WHAT YOU ARE ASKED TO DO :: From the entries, copy each line that includes "ScratchBird".
(GIVEN DATA begins)
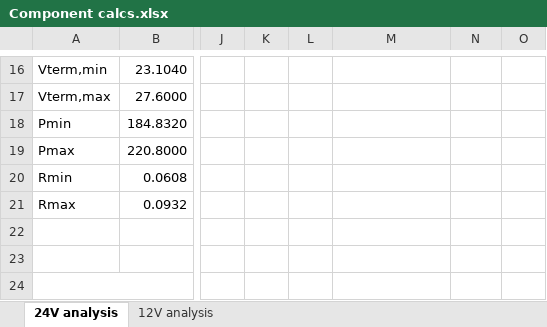
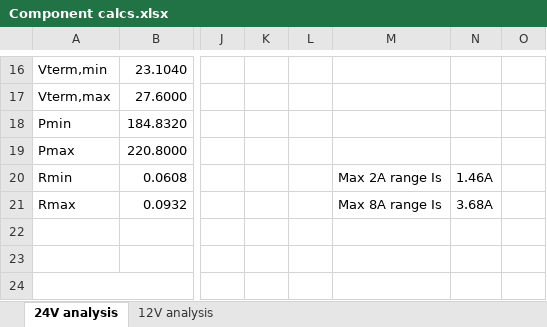
Before and after one commit to 23vsgroi/Battery-Charger, an Excel workbook: Battery Charger Project/Excel/Calculations/Component calcs.xlsx, sheet 24V analysis, drawn as a sheet; only a part is shown, gaps mark what is left out; values as stored, in another font and other column widths than the file's, no borders; the diff names each change by its address in the sheet, - before the commit and + after, or states it on an @@ line.

```diff
--- a/Battery Charger Project/Excel/Calculations/Component calcs.xlsx (sheet 24V analysis)
+++ b/Battery Charger Project/Excel/Calculations/Component calcs.xlsx (sheet 24V analysis)
-M20: (empty)
+M20: Max 2A range Is
-N20: (empty)
+N20: 1.46A
-M21: (empty)
+M21: Max 8A range Is
-N21: (empty)
+N21: 3.68A
```
Also changed, not shown: Battery Charger Project/Excel/BOM/BOM V2.xlsx, 4 other files.
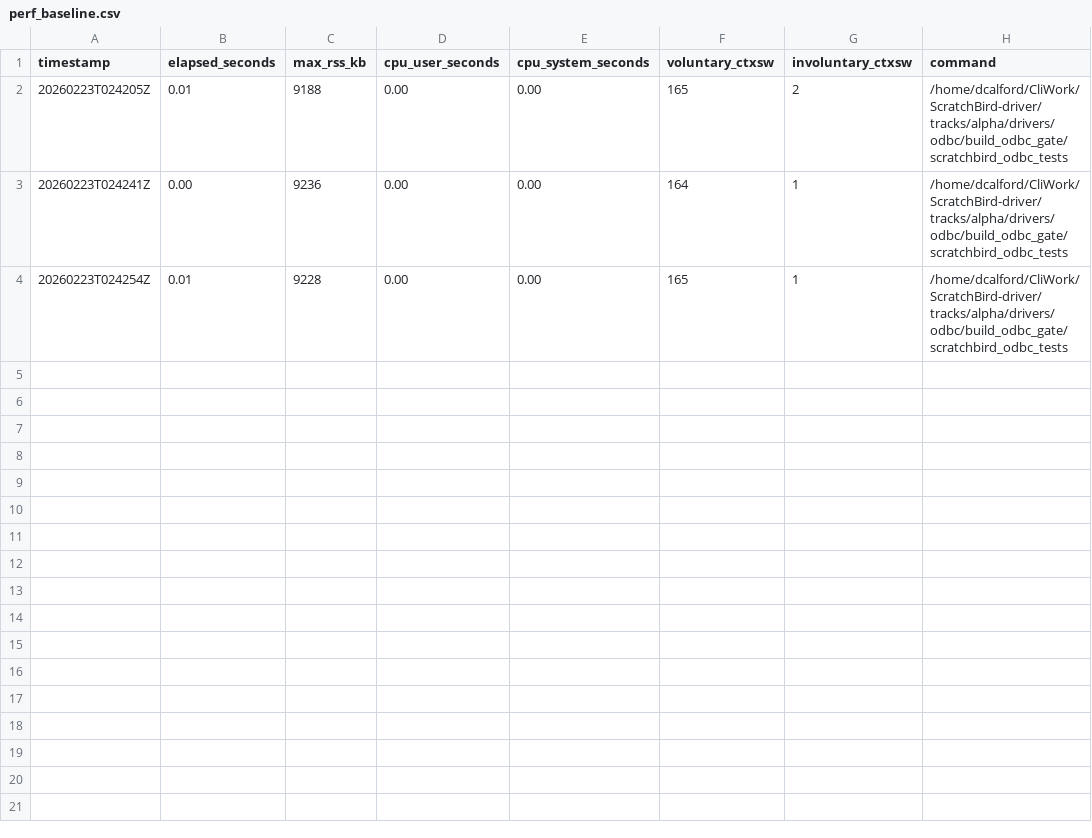
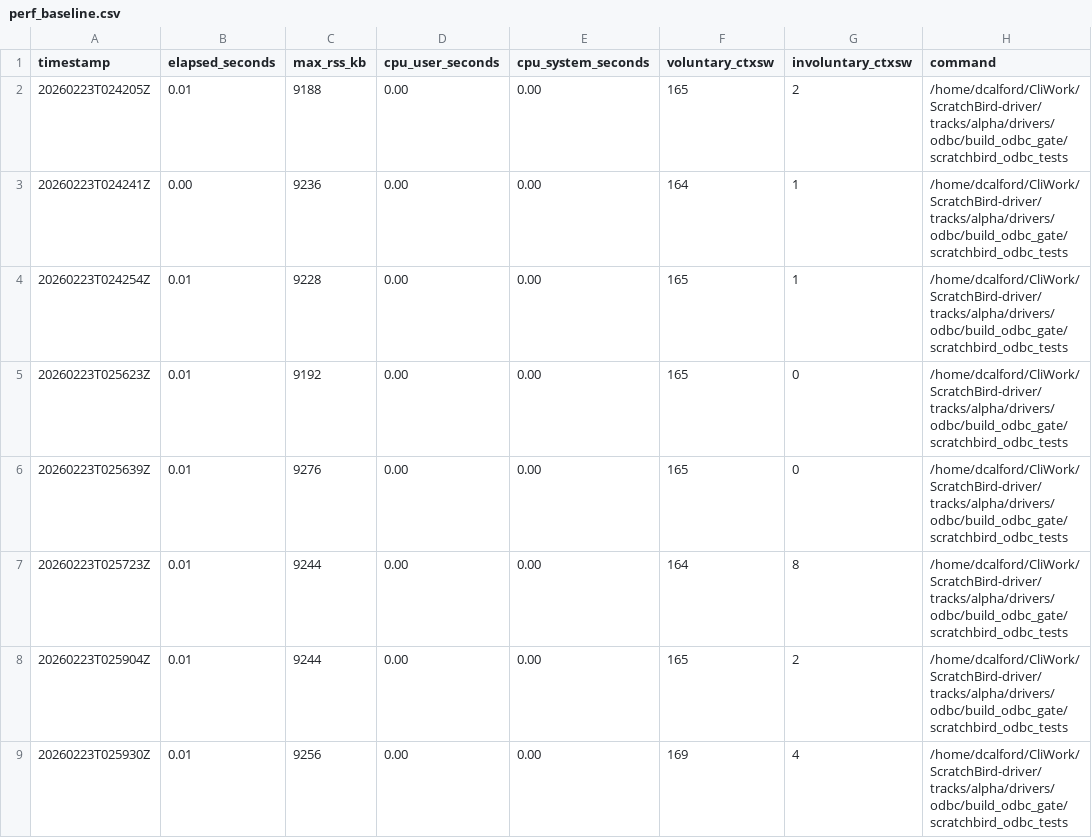
Before and after one commit to DaltonCalford/ScratchBird-driver, a CSV file: artifacts/enterprise-readiness/ODBC-009/perf_baseline.csv, drawn as a sheet; the diff names each change by its address in the sheet, - before the commit and + after, or states it on an @@ line.

Commit message:
ODBC: close capability matrix gaps and enforce ODBC-009 BI smoke gating

```diff
--- a/artifacts/enterprise-readiness/ODBC-009/perf_baseline.csv
+++ b/artifacts/enterprise-readiness/ODBC-009/perf_baseline.csv
+row 5: 20260223T025623Z | 0.01 | 9192 | 0.00 | 0.00 | 165 | 0 | /home/dcalford/CliWork/ScratchBird-driver/tracks/alpha/drivers/odbc/build_odbc_gate/scratchbird_odbc_tests
+row 6: 20260223T025639Z | 0.01 | 9276 | 0.00 | 0.00 | 165 | 0 | /home/dcalford/CliWork/ScratchBird-driver/tracks/alpha/drivers/odbc/build_odbc_gate/scratchbird_odbc_tests
+row 7: 20260223T025723Z | 0.01 | 9244 | 0.00 | 0.00 | 164 | 8 | /home/dcalford/CliWork/ScratchBird-driver/tracks/alpha/drivers/odbc/build_odbc_gate/scratchbird_odbc_tests
+row 8: 20260223T025904Z | 0.01 | 9244 | 0.00 | 0.00 | 165 | 2 | /home/dcalford/CliWork/ScratchBird-driver/tracks/alpha/drivers/odbc/build_odbc_gate/scratchbird_odbc_tests
+row 9: 20260223T025930Z | 0.01 | 9256 | 0.00 | 0.00 | 169 | 4 | /home/dcalford/CliWork/ScratchBird-driver/tracks/alpha/drivers/odbc/build_odbc_gate/scratchbird_odbc_tests
```
Also changed, not shown: 13 other files.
(GIVEN DATA ends)
RESPONSE ::
Before and after one commit to DaltonCalford/ScratchBird-driver, a CSV file: artifacts/enterprise-readiness/ODBC-009/perf_baseline.csv, drawn as a sheet; the diff names each change by its address in the sheet, - before the commit and + after, or states it on an @@ line.
+row 5: 20260223T025623Z | 0.01 | 9192 | 0.00 | 0.00 | 165 | 0 | /home/dcalford/CliWork/ScratchBird-driver/tracks/alpha/drivers/odbc/build_odbc_gate/scratchbird_odbc_tests
+row 6: 20260223T025639Z | 0.01 | 9276 | 0.00 | 0.00 | 165 | 0 | /home/dcalford/CliWork/ScratchBird-driver/tracks/alpha/drivers/odbc/build_odbc_gate/scratchbird_odbc_tests
+row 7: 20260223T025723Z | 0.01 | 9244 | 0.00 | 0.00 | 164 | 8 | /home/dcalford/CliWork/ScratchBird-driver/tracks/alpha/drivers/odbc/build_odbc_gate/scratchbird_odbc_tests
+row 8: 20260223T025904Z | 0.01 | 9244 | 0.00 | 0.00 | 165 | 2 | /home/dcalford/CliWork/ScratchBird-driver/tracks/alpha/drivers/odbc/build_odbc_gate/scratchbird_odbc_tests
+row 9: 20260223T025930Z | 0.01 | 9256 | 0.00 | 0.00 | 169 | 4 | /home/dcalford/CliWork/ScratchBird-driver/tracks/alpha/drivers/odbc/build_odbc_gate/scratchbird_odbc_tests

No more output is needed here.